Occurrences of ground-water and soil salinization are numerous in the Concho River watershed and its confluence with the Colorado River in West Texas and in other semiarid regions of Texas and the United States. Salinization results from both natural and anthropogenic processes, which can occur together or separately. To recognize regional salt-water sources and understand salinization mechanisms in the Concho River valley, we investigated chemical and physical characteristics associated with saline ground water. Using more than 1,200 chemical analyses of water samples from previous studies and 76 analyses of samples from this investigation, we differentiated salinization mechanisms by mapping hydrogeologically controlled salinity patterns and hydrochemical facies and by graphically analyzing isotopic compositions and ionic ratios.In the eastern part of the study area, located in Runnels County, evaporation of irrigation water and ground water from a shallow aquifer accounts for most salinization. In the western part of the study area, located in lrion and Tom Green Counties, much of the saline to brackish ground water is interpreted as being a naturally occurring mixture of subsurface brine flowing eastward from the Midland Basin and shallowly circulating meteoric water recharged in the Concho River watershed. Test drilling to depths below the base of fresh water confirmed the presence of subsurface brine in shallow Permian formations. Aquifers that contain relatively fresh water in outcropping Permian rocks also contain brine and hydrocarbons at depths as shallow as 60 to 275 m (200 to 900 ft), tens of kilometers to the west.Test drilling also helped document two anthropogenic mechanisms for local mixing of subsurface brine and shallow ground water: (1) upward flowing of brine allowed by abandoned oil and gas exploration holes, where surface casing and borehole plugs are above the base of fresh water, and (2) leaching of accumulated salt from soil beneath former brine-disposal pits, an ongoing process even 20 years after this brine-disposal method was discontinued. A third mechanism, mixing of brine and shallow ground water via abandoned water wells, could not be tested. No records exist on deep water wells that reportedly were drilled into saline portions of aquifers and were abandoned without being plugged.Chemical compositions of subsurface brines make up a continuous array between two endmember groups in Permian and Pennsylvanian formations. The end-member groups are distinguishable by graphical analysis of the (1) calcium, magnesium, sodium, and sulfate concentrations, (2) Br/CI ratio plotted against chloride concentration, and (3) Cl/SO, ratio plotted against sulfate concentration and Na/Ca ratio. Most saline samples of shallow ground water in the Concho River watershed are chemically similar to the Permian formation brine end member. Coleman Junction Formation brines cannot be chemically distinguished from other Permian formation brines. Information about organic-acid anions, minor and trace constituents other than bromide, and isotopes of hydrogen, oxygen, carbon, and sulfur also can be used to differentiate between Permian and Pennsylvanian brines but may not always be useful measurements to determine sources of salinization in shallow ground waters.

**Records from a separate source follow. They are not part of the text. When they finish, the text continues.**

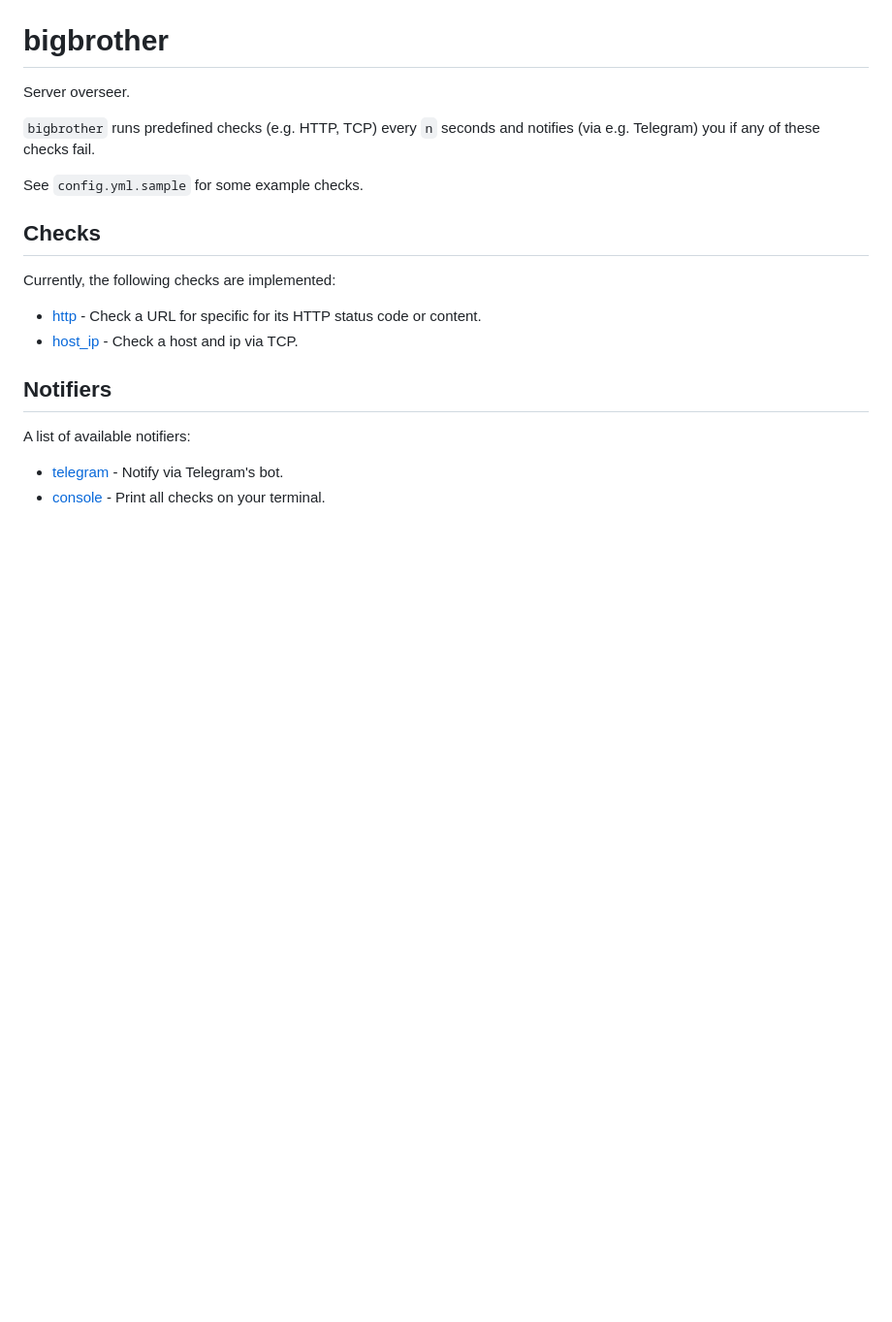
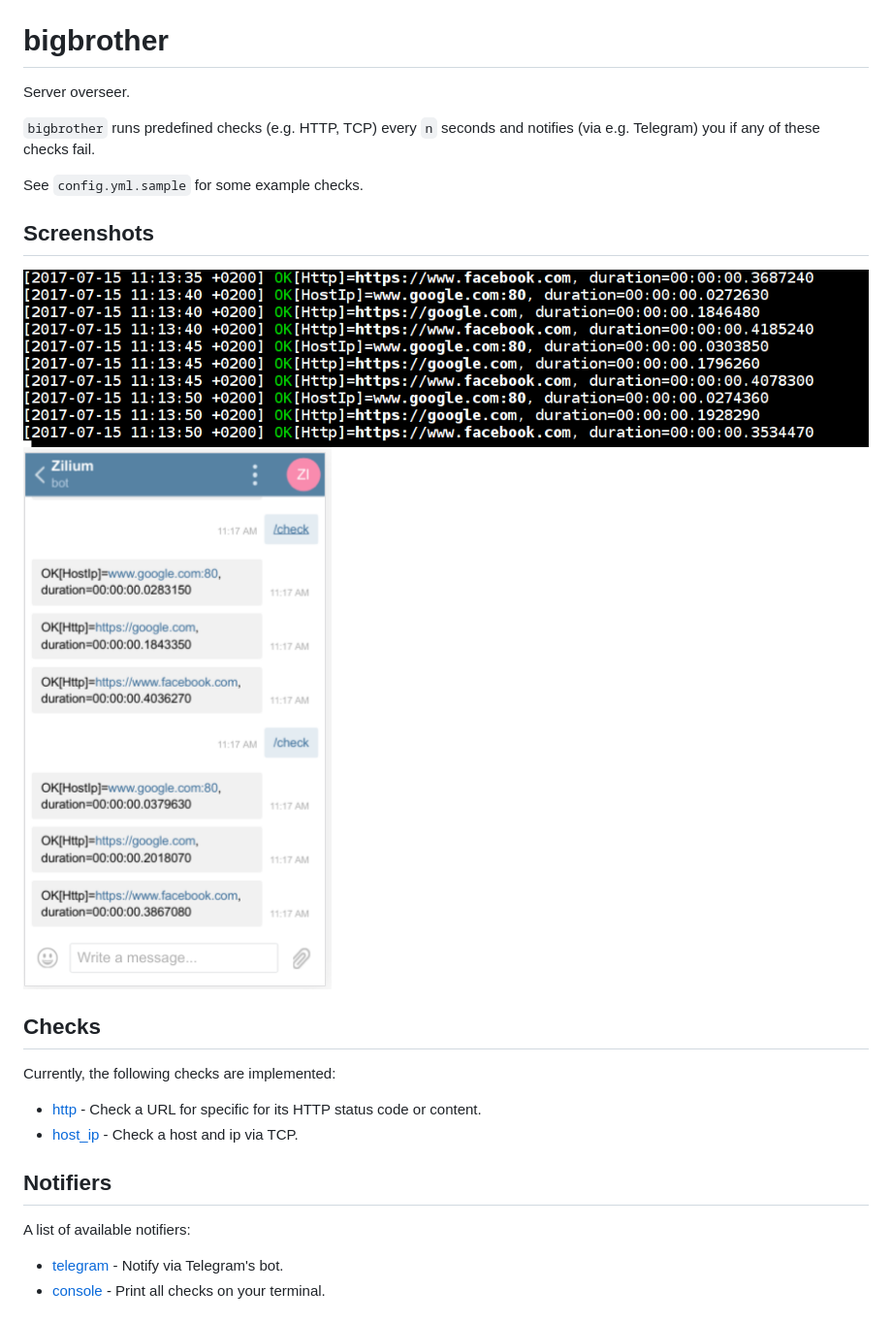
Before and after one commit to splattael/bigbrother, a Markdown page: README.md, the part around the change. Shown at 97% size. GitHub-like rendering; pictures changed too: assets/bigbrother.console.png (added), assets/bigbrother.telegram.png (added); blank space fills up the shorter version.

Commit message:
Add screenshots to README

```diff
--- a/README.md
+++ b/README.md
@@ -5,6 +5,11 @@ Server overseer.
 `bigbrother` runs predefined checks (e.g. HTTP, TCP) every `n` seconds and notifies (via e.g. Telegram) you if any of these checks fail.
 
 See `config.yml.sample` for some example checks.
+
+## Screenshots
+
+![console](https://github.com/splattael/bigbrother/blob/master/assets/bigbrother.console.png)
+![telegram](https://github.com/splattael/bigbrother/blob/master/assets/bigbrother.telegram.png)
 
 ## Checks
 
```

Richter, B.C., Dutton, A. R., and Kreitler, C. W., 1990, Identification of Sources and Mechanisms of Salt-Water Pollution Affecting Ground-Water Quality; A Case Study, West Texas: The University of Texas at Austin, Bureau of Economic Geology, Report of Investigations No. 191, 43 p.